*Brief*
Exact reproductions of all the entries, please, and no pictures.

[Detected change data]
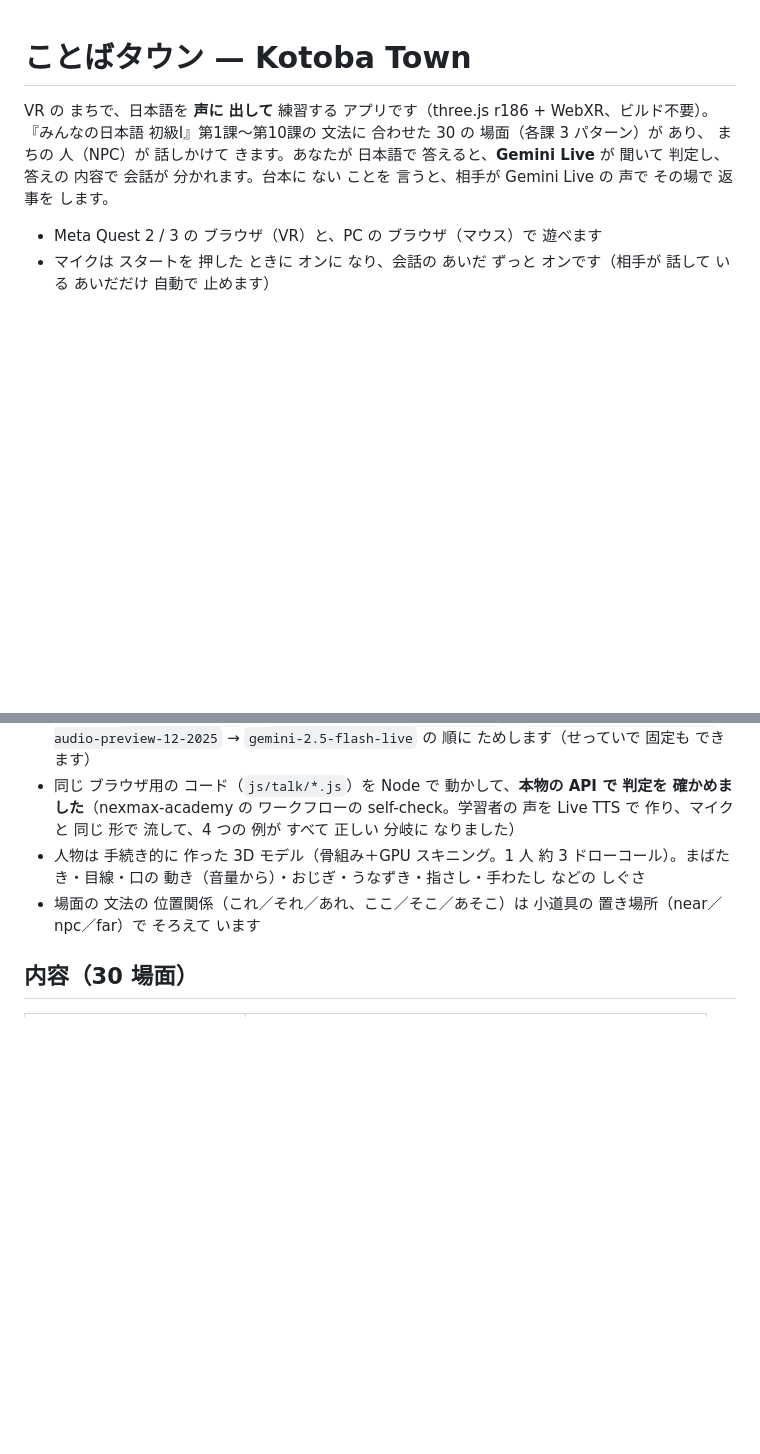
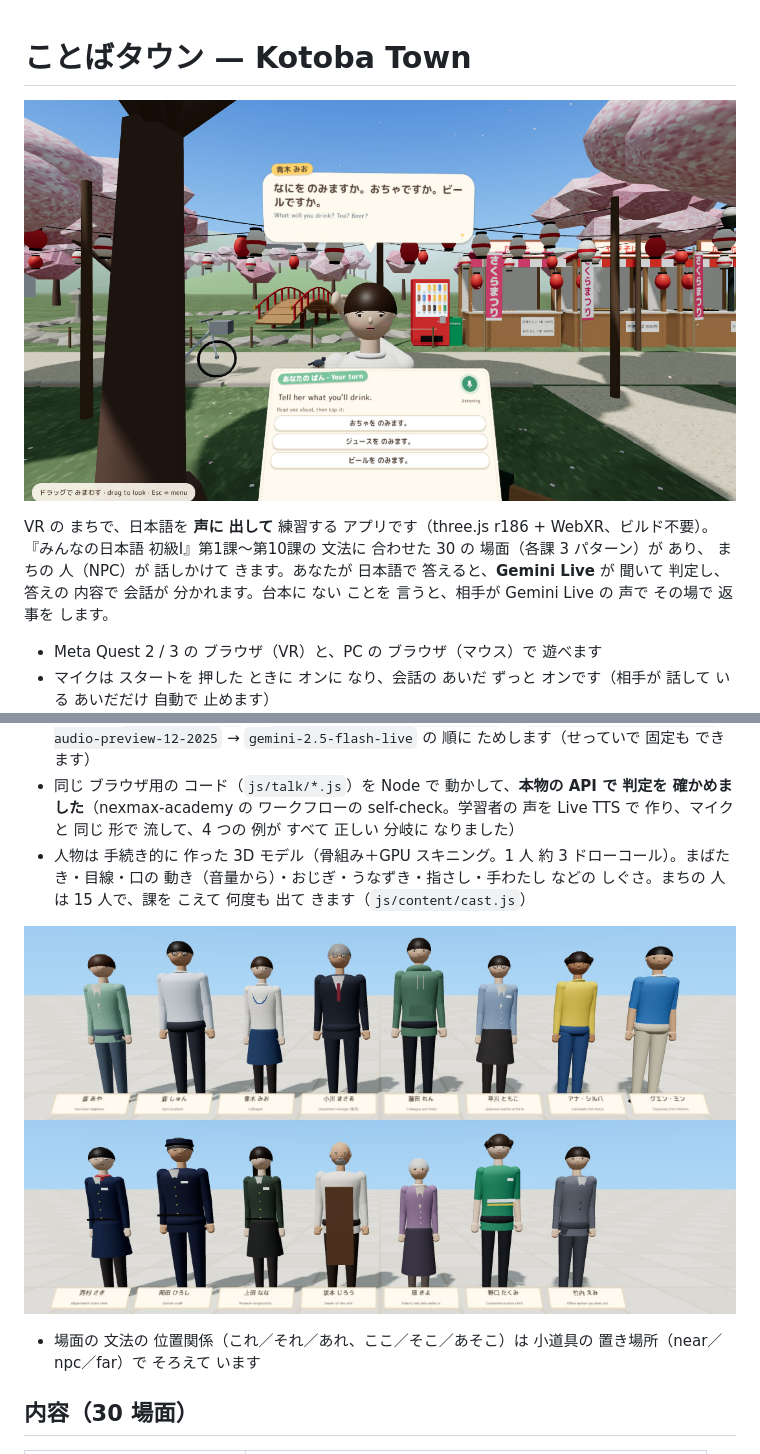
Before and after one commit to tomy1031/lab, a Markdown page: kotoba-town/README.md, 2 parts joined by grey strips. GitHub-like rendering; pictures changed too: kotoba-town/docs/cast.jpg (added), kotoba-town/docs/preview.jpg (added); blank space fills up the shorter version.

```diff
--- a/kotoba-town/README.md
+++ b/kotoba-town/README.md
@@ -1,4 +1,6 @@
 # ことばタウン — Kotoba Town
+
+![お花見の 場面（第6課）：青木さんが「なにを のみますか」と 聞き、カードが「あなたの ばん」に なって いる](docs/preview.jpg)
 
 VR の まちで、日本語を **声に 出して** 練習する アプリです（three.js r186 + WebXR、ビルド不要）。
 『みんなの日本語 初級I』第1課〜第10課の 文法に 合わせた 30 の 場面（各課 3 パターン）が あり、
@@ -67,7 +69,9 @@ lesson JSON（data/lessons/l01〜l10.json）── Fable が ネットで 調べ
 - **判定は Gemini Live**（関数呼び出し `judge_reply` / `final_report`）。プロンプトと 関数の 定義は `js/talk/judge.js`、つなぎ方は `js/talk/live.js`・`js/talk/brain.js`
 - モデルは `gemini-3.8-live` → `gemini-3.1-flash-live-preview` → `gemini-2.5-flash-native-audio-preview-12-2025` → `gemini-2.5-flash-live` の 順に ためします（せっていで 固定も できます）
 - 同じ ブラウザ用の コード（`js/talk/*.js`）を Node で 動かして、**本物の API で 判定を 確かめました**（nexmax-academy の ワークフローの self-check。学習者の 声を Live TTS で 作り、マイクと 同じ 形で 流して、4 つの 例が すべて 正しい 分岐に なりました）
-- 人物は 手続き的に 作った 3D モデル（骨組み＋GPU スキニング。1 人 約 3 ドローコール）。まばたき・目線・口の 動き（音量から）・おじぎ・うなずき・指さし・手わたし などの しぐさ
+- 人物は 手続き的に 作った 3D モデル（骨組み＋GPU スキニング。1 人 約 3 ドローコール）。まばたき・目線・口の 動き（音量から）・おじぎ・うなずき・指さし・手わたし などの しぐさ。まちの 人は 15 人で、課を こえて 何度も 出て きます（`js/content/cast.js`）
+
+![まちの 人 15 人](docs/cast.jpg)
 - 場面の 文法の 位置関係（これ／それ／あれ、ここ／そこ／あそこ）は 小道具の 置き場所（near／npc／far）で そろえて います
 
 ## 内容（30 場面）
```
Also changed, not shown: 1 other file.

*Output for this task*
Before and after one commit to tomy1031/lab, a Markdown page: kotoba-town/README.md, 2 parts joined by grey strips. GitHub-like rendering; pictures changed too: kotoba-town/docs/cast.jpg (added), kotoba-town/docs/preview.jpg (added); blank space fills up the shorter version.

```diff
--- a/kotoba-town/README.md
+++ b/kotoba-town/README.md
@@ -1,4 +1,6 @@
 # ことばタウン — Kotoba Town
+
+![お花見の 場面（第6課）：青木さんが「なにを のみますか」と 聞き、カードが「あなたの ばん」に なって いる](docs/preview.jpg)
 
 VR の まちで、日本語を **声に 出して** 練習する アプリです（three.js r186 + WebXR、ビルド不要）。
 『みんなの日本語 初級I』第1課〜第10課の 文法に 合わせた 30 の 場面（各課 3 パターン）が あり、
@@ -67,7 +69,9 @@ lesson JSON（data/lessons/l01〜l10.json）── Fable が ネットで 調べ
 - **判定は Gemini Live**（関数呼び出し `judge_reply` / `final_report`）。プロンプトと 関数の 定義は `js/talk/judge.js`、つなぎ方は `js/talk/live.js`・`js/talk/brain.js`
 - モデルは `gemini-3.8-live` → `gemini-3.1-flash-live-preview` → `gemini-2.5-flash-native-audio-preview-12-2025` → `gemini-2.5-flash-live` の 順に ためします（せっていで 固定も できます）
 - 同じ ブラウザ用の コード（`js/talk/*.js`）を Node で 動かして、**本物の API で 判定を 確かめました**（nexmax-academy の ワークフローの self-check。学習者の 声を Live TTS で 作り、マイクと 同じ 形で 流して、4 つの 例が すべて 正しい 分岐に なりました）
-- 人物は 手続き的に 作った 3D モデル（骨組み＋GPU スキニング。1 人 約 3 ドローコール）。まばたき・目線・口の 動き（音量から）・おじぎ・うなずき・指さし・手わたし などの しぐさ
+- 人物は 手続き的に 作った 3D モデル（骨組み＋GPU スキニング。1 人 約 3 ドローコール）。まばたき・目線・口の 動き（音量から）・おじぎ・うなずき・指さし・手わたし などの しぐさ。まちの 人は 15 人で、課を こえて 何度も 出て きます（`js/content/cast.js`）
+
+![まちの 人 15 人](docs/cast.jpg)
 - 場面の 文法の 位置関係（これ／それ／あれ、ここ／そこ／あそこ）は 小道具の 置き場所（near／npc／far）で そろえて います
 
 ## 内容（30 場面）
```
Also changed, not shown: 1 other file.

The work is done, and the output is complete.